What Is Equity in Business and How Do You Calculate It?
- Human Resources
6 min. Read
Last Updated: 11/09/2023
Table of Contents
Understanding equity in business should be a top priority for business owners and CEOs. Simply put, business equity represents the amount of money (or percentage of interest of ownership) in a company. Owner's equity and shareholder's equity, often used interchangeably, refer to the funds an owner or investor has placed in the organization.
What Is Equity in Business?
Equity in business is most often the key factor by which analysts determine a company's financial well-being.
How does business equity work? Accurate information on a company's equity status can be found in its balance sheets. This document is intended to convey a business's "big picture" overview and an in-depth rendering of assets and liabilities. The simplest way to calculate equity is by subtracting all liabilities from all assets on the balance sheet; what you are left with is your company's equity that can be returned to shareholders, as appropriate.
What does it mean to have equity in business? Equity is useful in pursuing strategic growth and strengthening your position when it's necessary to acquire bank loans or lines of credit.
What Are Examples of Equity in Business?
There are numerous business equity examples to consider. These range from money investors put into a business to stock shares a company purchases back from its investors. Types of business equity include:
Shareholders’ Equity in Business
Shareholders’ equity refers to a company’s providing assets to shareholders (investors, employees, venture capitalists, etc.) after deducting liabilities. This equity structure is commonly associated with corporations.
Owner's Equity in Business
This type of equity occurs in businesses with a sole proprietor. It describes what an owner can claim if and when their business is sold and liabilities have been paid.
Also known as common shares, this form of company equity refers to specific rights shareholders have to various assets. Owners of common stock generally have voting rights towards board elections, appointments of corporate offers, governing, and policies.
Preferred stock resembles common stock, with some key differentiators. Preferred shareholders receive dividends from a business's assets and earnings on a set schedule, and do not have voting rights. Preferred shareholders have priority over common stockholders when it comes to dividends.
This describes stock shares a company purchases back from investors. Typically, this is a "negative" form of equity since the money used to purchase these shares must be deducted from a company's overall equity.
Each business operates under different circumstances. Therefore, business owners should look at the various forms of business equity before determining what is most applicable.
How Does Equity in a Business Work?
A thorough evaluation of assets and liabilities will yield a broad overview of a company's financial well-being. This information can be used (hopefully favorably) by industry analysts and investors.

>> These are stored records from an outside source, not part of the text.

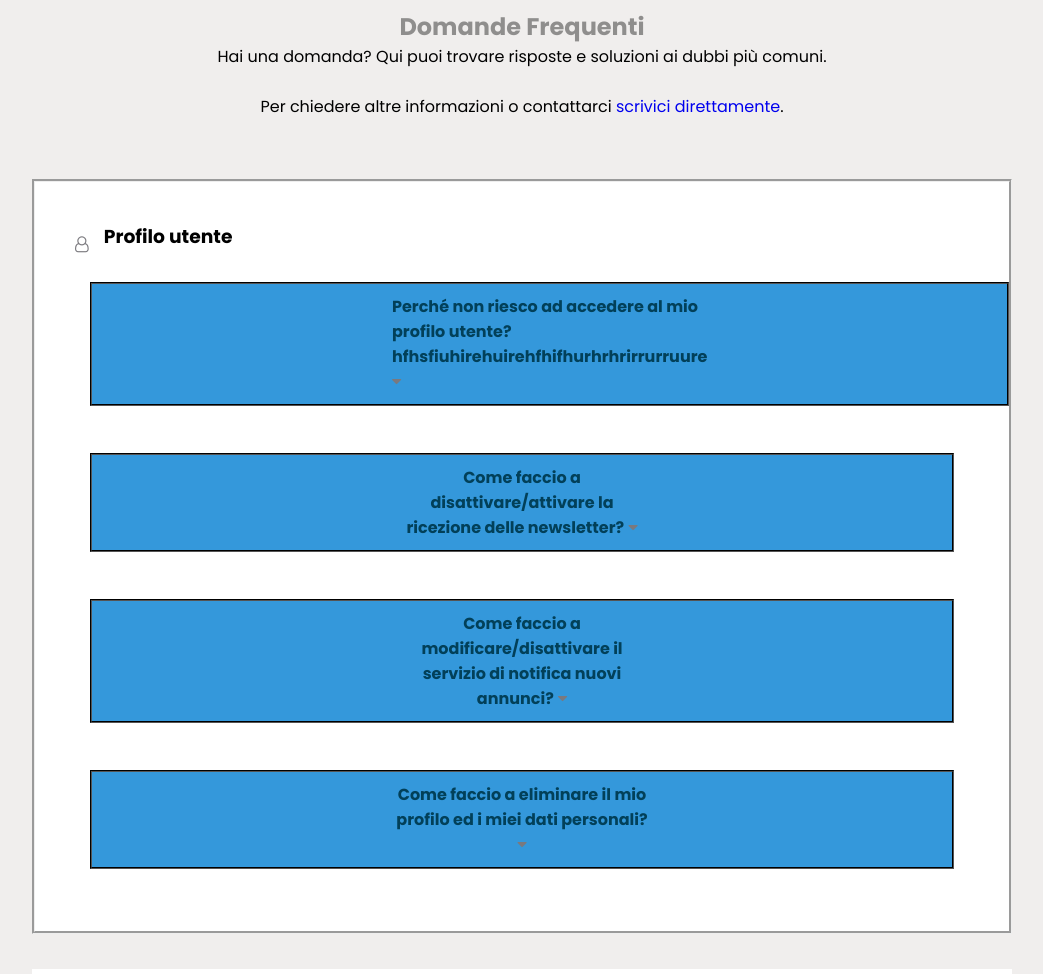
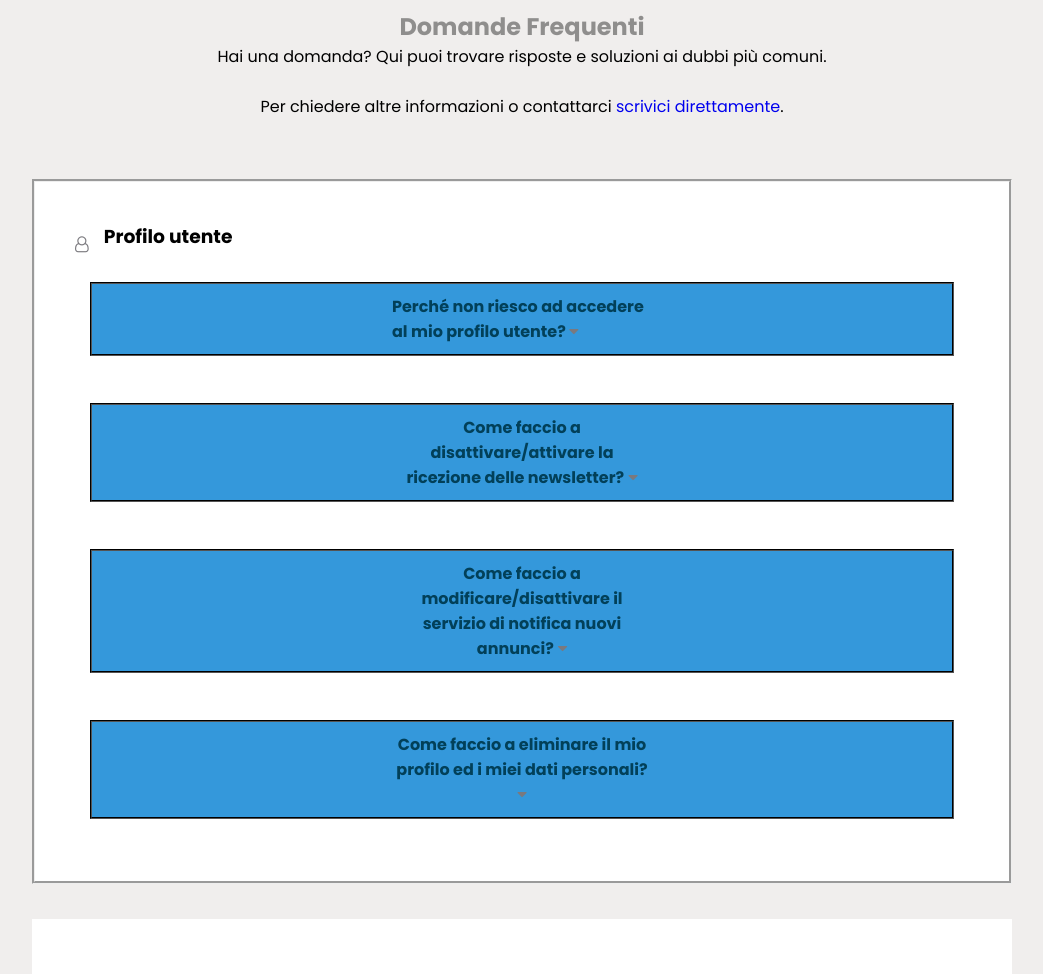
Before and after one commit to FilippoMariucci/TEC-WEB, a PHP site: page /project/Livello_1/faq.html in a window 1280 px wide. Shown: the part 1158-2132 px from the top of the page, without its empty margins (118-1161 px from the left). Run offline with PHP 8.4, Linux system fonts and the light colour scheme.

Commit message:
faq da terminare

```diff
--- a/css/Livello_1_style/faq_style.css
+++ b/css/Livello_1_style/faq_style.css
@@ -79,6 +79,8 @@ img{
   border-style: groove;
   cursor: pointer;
   float: left;
+  width: 100%;
+  display: block;
 }
 
 /* Dropdown button on hover & focus */
--- a/project/Livello_1/faq.html
+++ b/project/Livello_1/faq.html
@@ -82,7 +82,7 @@
 
           <button onclick="myFunction('FAQ1')" class="dropbtn">
             <div class="testo" style="text-align: left">
-              <strong style="color:#024059">Perché non riesco ad accedere al mio profilo utente? hfhsfiuhirehuirehfhifhurhrhrirrurruure</strong>
+              <strong style="color:#024059">Perché non riesco ad accedere al mio profilo utente? </strong>
             <i class="fa fa-caret-down"></i>
             </div>
 
```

And because certain assets can be translated into working capital, a business with a strong underpinning may be able to move forward with planned growth, purchase needed equipment and digital technology, and finance internal operations.
Whether a business is in the startup phase, well established, or looking into the purchase of other businesses, business equity is the foundation upon which future growth depends.
How Do You Calculate Business Equity?
Even if you're not a financial expert, knowing how to calculate equity in business is fairly straightforward:
Equity equals total assets minus total liabilities.
Another way of putting this is that business equity indicates the funds that would be returned to shareholders if a company's assets are liquidated, and liabilities have been paid in full.
Where can you find this information? Again, the simple answer is your company's balance sheet. This document should include all your company’s assets and liabilities.
Assets generally include:
- Accounts receivable
- Cash equivalents
These assets are regarded as "liquid," meaning they can be easily converted into cash.
Long-term assets can encompass physical structures, technology and other equipment, and, where appropriate, intellectual property. Note that real estate and intangible assets such as customer loyalty, databases, patents, and other company-owned intellectual property are not generally considered to be liquid assets.
Liabilities (usually regarded as debts incurred by the business) generally include:
- Accounts payable
- Deferred revenue
- Lines of credit
- Financial obligations, short- and long-term
- Rent, utilities, taxes
The money a business owes to banks, suppliers, employees, mortgages, etc., is regarded as business liability.
Make Sure Your Financials Are Sound
Some business leaders leave the accounting responsibilities to others so as not to get mired down in day-to-day financial operations. There's nothing wrong with that, provided C-suite executives fully grasp what equity is and the overall state of a company's financial health. Using a simple equation (total assets minus total liabilities), it's possible for everyone within the organization to better understand the challenges ahead and how well the business is performing.
Remember, there are many stakeholders in the business, and all of them (including investors and, in some cases, employees) pay close attention to the amount of equity a business can claim. Greater equity means more opportunities to grow the business, design better employee benefits to attract and retain new talent, and keep payroll processing and other vital operations running smoothly.